A question needs to be answered before you share sensitive information about yourself. The question is: Am I willing to fully own these thoughts and feelings before I share them with another? When this question is considered before sharing intimate information about yourself, your history, wants, needs, desires and dreams, you have a green light to share whatever you deem appropriate. When willing to take full responsibility for our openness, we can use our sharing to establish authentic relationships with others.
This, under the surface level is a two-edged sword. Our willingness to disclose our private selves is a supreme gift that creates the possibility of creating timeless friendships. Sharing from this intimate storehouse also creates the experience of being out of control. Once we publish information, it is in the hands of the gods. It threatens the carefully put-together image management that makes us appear ready for prime time.

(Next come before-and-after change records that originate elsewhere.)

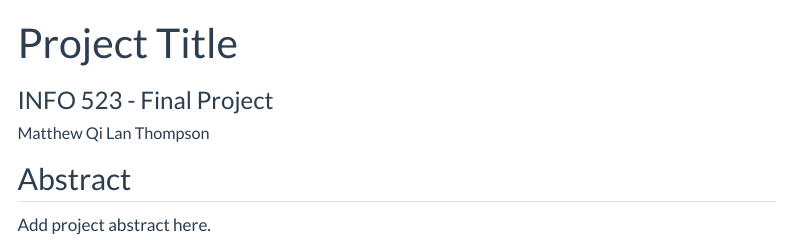
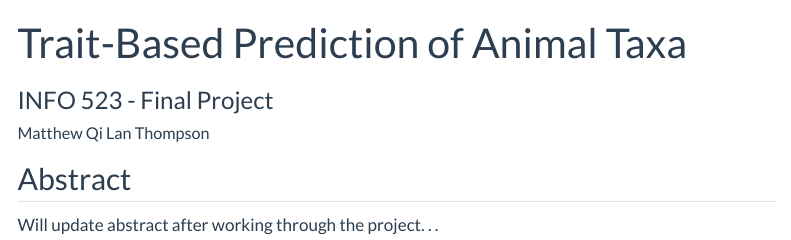
Before and after one commit to INFO-523-SU25/final-project-thompson, a Quarto document (index.qmd): the page in a window 1100 px wide, from its top. Rendered offline with R 4.5, knitr and Pandoc in place of Quarto, with nearby package versions; menus at the side of the page are left out.

Commit message:
Edited index.qmd a bit

```diff
--- a/index.qmd
+++ b/index.qmd
@@ -1,11 +1,11 @@
 ---
-title: "Project Title"
+title: "Trait-Based Prediction of Animal Taxa"
 subtitle: "INFO 523 - Final Project"
 author:
   - name: "Matthew Qi Lan Thompson"
     affiliations:
       - name: "College of Information Science, University of Arizona"
-description: "Project description"
+description: "This project uses machine learning methods to predict animal taxa based on sexually selected traits. It works with binary trait presence and continuous evolutionary rates to evaluate predictive performance and interpretability."
 format:
    html:
     code-tools: true
@@ -20,4 +20,4 @@ jupyter: python3
 
 ## Abstract
 
-Add project abstract here.
+Will update abstract after working through the project. . .
```
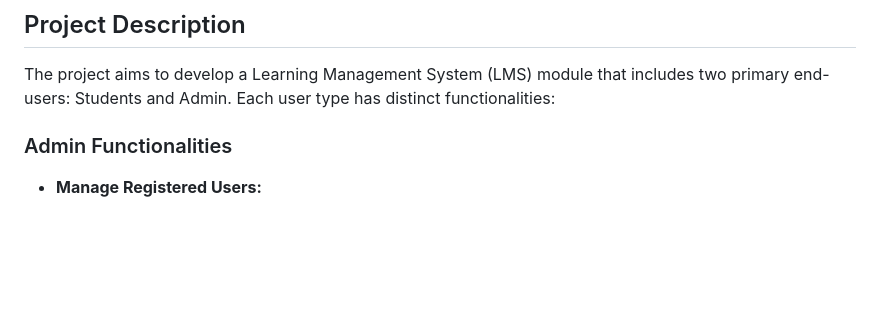
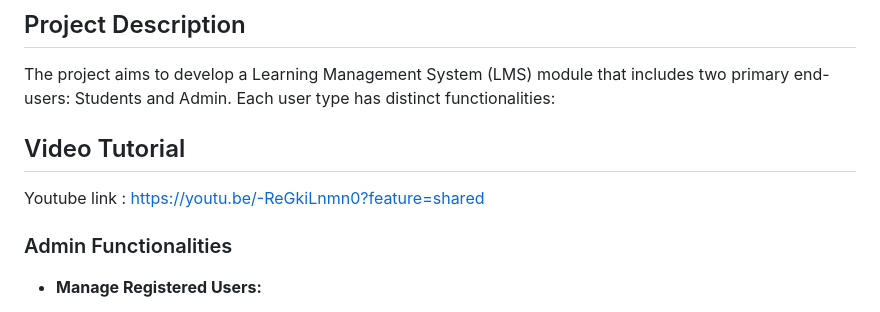
Before and after one commit to Shreyp087/LMS-Using-PHP-MySQL, a Markdown page: README.md, the part around the change. GitHub-like rendering; blank space fills up the shorter version.

```diff
--- a/README.md
+++ b/README.md
@@ -12,6 +12,10 @@ The development of a Learning Management System (LMS) module that caters to both
 ## Project Description
 
 The project aims to develop a Learning Management System (LMS) module that includes two primary end-users: Students and Admin. Each user type has distinct functionalities:
+
+## Video Tutorial
+
+Youtube link : https://youtu.be/-ReGkiLnmn0?feature=shared
 
 ### Admin Functionalities
 
```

When we risk exposing our deeper thoughts and feelings, it makes room for new awareness’ to surface. In our culture, we commonly have two types of problems with our feelings. We are either blind to our emotions or blinded by them. To the extent our emotions are stifled, we lead stunted lives. Our emotions enrich the quality of our lives because they help define what is most important to us.
When deciding how open to be, take a moment to determine what thoughts and feelings you are presently aware of that you are willing to share easily. Express yourself from that level. Listen and receive the other person’s response. Check in again. Next, ask yourself what you are aware of but would be uncomfortable sharing. Decide whether you are willing to risk short-term discomfort to share this. A yes means a vote of confidence that you are willing to trust yourself and this other person more. A no means that you have reached your trust boundaries and are unwilling to venture forward either because you don’t trust yourself or you don’t trust them. All this is good information as you increase your ability to be respectful and patient with yourself about what you are willing to reveal.
Take calculated risks. Test the water. See whether you can trust the vulnerable areas of your life to another. The benefits of taking the risk to share on a deeper level is increased access to our own emotional richness and the opportunity to be known more fully by those significant others in our lives.
Susan writes and produces personal development seminars and is the author of: Beyond Intellect: Journey into the Wisdom of Your Intuitive Mind. susanvelasquez.com